__WORK TASK__: Within the listing below, show every line that contains the word "subgraph".

__MATERIAL SUPPLIED__:
*** Begin section ***

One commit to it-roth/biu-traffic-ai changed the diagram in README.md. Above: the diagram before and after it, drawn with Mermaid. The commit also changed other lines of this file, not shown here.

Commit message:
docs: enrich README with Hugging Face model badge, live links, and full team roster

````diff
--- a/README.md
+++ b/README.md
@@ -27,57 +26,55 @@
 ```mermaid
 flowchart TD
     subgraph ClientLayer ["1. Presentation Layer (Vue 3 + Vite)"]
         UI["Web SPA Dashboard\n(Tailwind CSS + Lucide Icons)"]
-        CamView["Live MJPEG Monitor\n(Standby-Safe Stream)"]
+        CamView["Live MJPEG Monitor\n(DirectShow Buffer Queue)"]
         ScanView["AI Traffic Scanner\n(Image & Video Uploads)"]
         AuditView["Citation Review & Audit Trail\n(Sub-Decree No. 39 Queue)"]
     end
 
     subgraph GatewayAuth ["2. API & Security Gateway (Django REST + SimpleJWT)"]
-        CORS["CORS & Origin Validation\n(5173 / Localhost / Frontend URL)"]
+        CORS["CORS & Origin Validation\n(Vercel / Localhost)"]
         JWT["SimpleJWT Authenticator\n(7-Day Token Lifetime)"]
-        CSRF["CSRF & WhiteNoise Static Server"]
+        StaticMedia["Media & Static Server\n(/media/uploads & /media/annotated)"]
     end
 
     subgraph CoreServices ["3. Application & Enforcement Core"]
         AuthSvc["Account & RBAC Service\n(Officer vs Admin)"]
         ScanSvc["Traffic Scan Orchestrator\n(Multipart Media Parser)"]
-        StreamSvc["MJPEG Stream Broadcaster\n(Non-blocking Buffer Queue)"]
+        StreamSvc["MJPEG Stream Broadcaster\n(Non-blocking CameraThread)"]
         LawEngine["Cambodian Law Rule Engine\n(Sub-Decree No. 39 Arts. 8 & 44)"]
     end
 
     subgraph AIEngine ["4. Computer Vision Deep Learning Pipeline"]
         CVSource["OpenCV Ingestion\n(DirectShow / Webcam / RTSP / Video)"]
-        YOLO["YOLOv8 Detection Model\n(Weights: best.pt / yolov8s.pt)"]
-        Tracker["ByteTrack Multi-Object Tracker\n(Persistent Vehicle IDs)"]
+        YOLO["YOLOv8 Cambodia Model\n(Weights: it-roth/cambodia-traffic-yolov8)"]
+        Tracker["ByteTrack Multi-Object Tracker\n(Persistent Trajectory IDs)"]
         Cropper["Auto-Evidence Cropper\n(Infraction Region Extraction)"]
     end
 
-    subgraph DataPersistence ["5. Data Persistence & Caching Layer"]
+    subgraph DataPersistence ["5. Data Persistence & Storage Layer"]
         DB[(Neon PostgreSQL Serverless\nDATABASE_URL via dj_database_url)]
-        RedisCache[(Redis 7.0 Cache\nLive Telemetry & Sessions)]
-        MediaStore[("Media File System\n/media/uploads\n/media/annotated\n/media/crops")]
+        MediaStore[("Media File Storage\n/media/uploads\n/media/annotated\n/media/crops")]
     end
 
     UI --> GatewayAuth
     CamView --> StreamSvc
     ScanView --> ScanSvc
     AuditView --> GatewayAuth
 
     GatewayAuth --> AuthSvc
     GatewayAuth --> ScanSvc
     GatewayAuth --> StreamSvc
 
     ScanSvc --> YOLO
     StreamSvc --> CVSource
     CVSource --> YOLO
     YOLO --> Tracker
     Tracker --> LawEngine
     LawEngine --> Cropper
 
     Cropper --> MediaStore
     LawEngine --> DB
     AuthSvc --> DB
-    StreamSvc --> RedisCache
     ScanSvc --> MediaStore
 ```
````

*** End section ***
*** Begin section ***

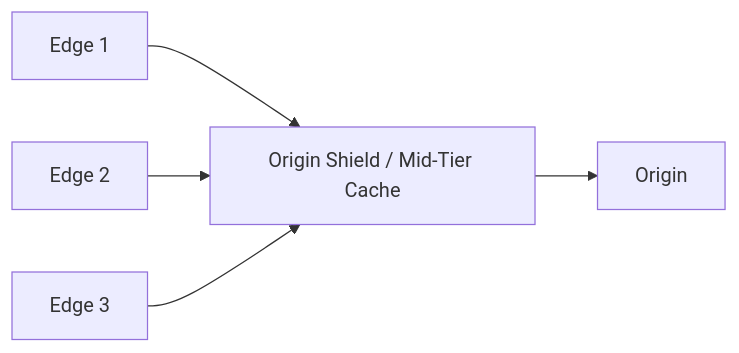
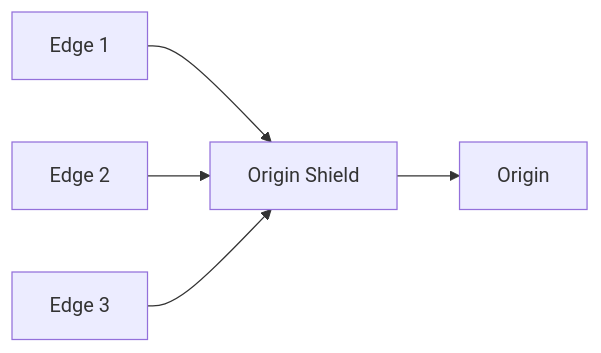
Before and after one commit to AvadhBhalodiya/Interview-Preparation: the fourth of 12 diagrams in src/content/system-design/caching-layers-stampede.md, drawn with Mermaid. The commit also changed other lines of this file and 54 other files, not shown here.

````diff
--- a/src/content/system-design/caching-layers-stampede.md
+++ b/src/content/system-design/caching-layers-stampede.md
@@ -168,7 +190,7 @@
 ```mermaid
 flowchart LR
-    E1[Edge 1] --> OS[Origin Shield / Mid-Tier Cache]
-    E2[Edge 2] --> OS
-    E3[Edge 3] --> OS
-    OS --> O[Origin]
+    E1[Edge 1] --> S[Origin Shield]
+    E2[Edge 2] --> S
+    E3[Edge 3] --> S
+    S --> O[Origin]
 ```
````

*** End section ***
*** Begin section ***

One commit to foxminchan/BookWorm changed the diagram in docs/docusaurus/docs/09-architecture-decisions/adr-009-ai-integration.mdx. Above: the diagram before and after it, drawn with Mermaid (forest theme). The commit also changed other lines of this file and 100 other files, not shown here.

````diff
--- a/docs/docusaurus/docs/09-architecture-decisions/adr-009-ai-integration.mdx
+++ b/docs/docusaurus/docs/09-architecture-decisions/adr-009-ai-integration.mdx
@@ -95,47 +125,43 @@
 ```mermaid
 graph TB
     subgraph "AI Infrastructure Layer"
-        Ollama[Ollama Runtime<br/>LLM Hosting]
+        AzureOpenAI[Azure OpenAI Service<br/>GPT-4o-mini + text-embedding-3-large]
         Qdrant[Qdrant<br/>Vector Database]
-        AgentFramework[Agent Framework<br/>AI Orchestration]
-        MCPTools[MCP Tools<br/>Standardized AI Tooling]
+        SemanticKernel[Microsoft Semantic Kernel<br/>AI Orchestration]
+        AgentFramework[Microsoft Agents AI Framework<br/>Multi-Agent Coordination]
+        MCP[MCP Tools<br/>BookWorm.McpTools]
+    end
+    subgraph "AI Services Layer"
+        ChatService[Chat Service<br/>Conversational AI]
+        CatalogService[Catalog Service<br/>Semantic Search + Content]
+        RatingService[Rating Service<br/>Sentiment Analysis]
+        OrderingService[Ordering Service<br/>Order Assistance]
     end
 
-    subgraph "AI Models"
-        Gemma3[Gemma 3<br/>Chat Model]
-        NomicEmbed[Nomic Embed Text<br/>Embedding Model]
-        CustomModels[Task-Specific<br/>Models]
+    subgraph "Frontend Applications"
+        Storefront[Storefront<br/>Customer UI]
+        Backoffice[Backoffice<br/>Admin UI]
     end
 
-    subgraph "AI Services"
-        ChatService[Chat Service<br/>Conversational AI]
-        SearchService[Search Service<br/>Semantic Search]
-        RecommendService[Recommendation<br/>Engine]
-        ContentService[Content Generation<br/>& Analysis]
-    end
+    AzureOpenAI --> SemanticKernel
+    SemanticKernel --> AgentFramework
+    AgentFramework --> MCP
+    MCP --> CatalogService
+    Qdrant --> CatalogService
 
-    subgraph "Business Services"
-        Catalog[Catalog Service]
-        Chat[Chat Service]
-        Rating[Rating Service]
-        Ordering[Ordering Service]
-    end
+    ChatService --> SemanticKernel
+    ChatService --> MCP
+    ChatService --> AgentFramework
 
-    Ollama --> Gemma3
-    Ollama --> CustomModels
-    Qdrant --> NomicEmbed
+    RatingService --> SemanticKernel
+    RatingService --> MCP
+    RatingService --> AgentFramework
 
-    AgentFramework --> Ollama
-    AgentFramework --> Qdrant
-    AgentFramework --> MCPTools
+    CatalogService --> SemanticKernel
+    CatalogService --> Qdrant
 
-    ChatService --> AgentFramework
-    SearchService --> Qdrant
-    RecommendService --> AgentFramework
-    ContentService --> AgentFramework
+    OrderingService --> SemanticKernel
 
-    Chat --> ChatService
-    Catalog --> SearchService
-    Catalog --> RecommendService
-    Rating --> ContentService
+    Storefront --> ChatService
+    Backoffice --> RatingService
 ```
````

*** End section ***

__ANSWER AREA__:
     subgraph ClientLayer ["1. Presentation Layer (Vue 3 + Vite)"]
     subgraph GatewayAuth ["2. API & Security Gateway (Django REST + SimpleJWT)"]
     subgraph CoreServices ["3. Application & Enforcement Core"]
     subgraph AIEngine ["4. Computer Vision Deep Learning Pipeline"]
-    subgraph DataPersistence ["5. Data Persistence & Caching Layer"]
+    subgraph DataPersistence ["5. Data Persistence & Storage Layer"]
     subgraph "AI Infrastructure Layer"
+    subgraph "AI Services Layer"
-    subgraph "AI Models"
+    subgraph "Frontend Applications"
-    subgraph "AI Services"
-    subgraph "Business Services"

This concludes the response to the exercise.